But these are the uncomfortable questions that UN bureaucrats – and the power wielders at the UN Security Council – do not worry too much about as they travel in luxury around the world to some god-forsaken country whose people will never be lifted out of misery because the UN will not have it any other way: too many UN jobs depend on people remaining poor, hungry and homeless.
What can be done to reverse this situation? Well, for starters, as the world celebrates the 70th anniversary of the Universal Declaration of Human rights on 10 December, there has to be an honest discussion about whether the UN has fulfilled its mandate of promoting peace, human rights and development around the world. A scorecard would indicate success in some areas (e.g. smallpox eradication and child vaccination programmes) but dismal failures in others (e.g. wars in Iraq, Syria and Yemen and genocides in Rwanda and Srebrenica). If the UN cannot prevent wars and suffering, then what is its purpose?
As the world celebrates the 70th anniversary of the Universal Declaration of Human rights on 10 December, there has to be an honest discussion about whether the UN has fulfilled its mandate of promoting peace, human rights and development around the world.
Secondly, we need to democratise the UN Security Council, which is currently the bastion of only five veto-holding countries – the United States, Britain, France, China and Russia – which also happen to be the world’s leading weapons manufacturers and suppliers and who, therefore, have a vested interest in conflicts outside their borders. These countries decide which countries can go to war and which can’t (which is why no sanctions were imposed on the United States and Britain when they went to war in Iraq). All permanent members of the UN Security Council should have an equal say in matters concerning global security, and should be working towards preventing wars, not starting them.
We need to democratise the UN Security Council, which is currently the bastion of only five veto-holding countries, which also happen to be the world’s leading weapons manufacturers and suppliers and who, therefore, have a vested interest in conflicts outside their borders.
Thirdly, the UN’s internal oversight system needs to be overhauled. The UN’s internal justice systems, including the UN Ethics Office, should be abolished in favour of an external, independent mechanism that can provide the checks and balances that the UN so desperately needs. This mechanism, possibly in the form of a tribunal, would also allow UN whistleblowers to present their cases without fear of retaliation.

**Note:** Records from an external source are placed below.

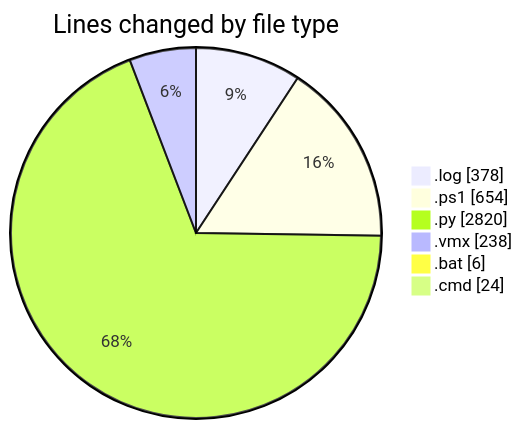
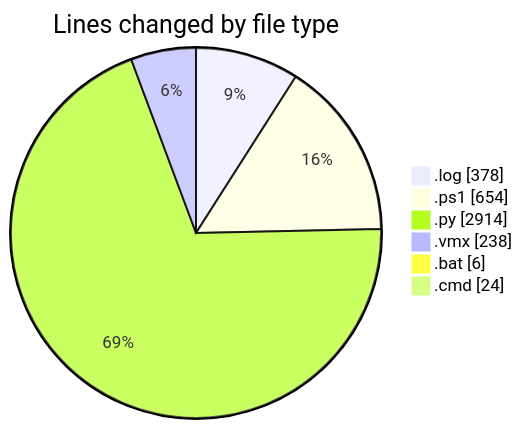
One commit to shibass792/code-tracking changed the first of 2 diagrams in 2026-07-08/twenty_versions_aminor/README.md. Above: the diagram before and after it, drawn with Mermaid. The commit also changed other lines of this file and 1 other file, not shown here.

````diff
--- a/2026-07-08/twenty_versions_aminor/README.md
+++ b/2026-07-08/twenty_versions_aminor/README.md
@@ -33,10 +33,10 @@
 ```mermaid
 pie showData
 title Lines changed by file type
 ".log" : 378
 ".ps1" : 654
-".py" : 2820
+".py" : 2914
 ".vmx" : 238
 ".bat" : 6
 ".cmd" : 24
 ```
````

Such a mechanism would, hopefully, also permit perpetrators of crimes committed by UN personnel to be brought to justice in national courts, rather than the current system that gives immunity to UN employees implicated in crimes and wrongdoing (which means they cannot be tried in any court, not even in their own country).
The UN cannot – and should not be allowed to – police itself. Given all the scandals at the UN, I think it is time an independent entity be entrusted with the responsibility of watching the world’s watchdog.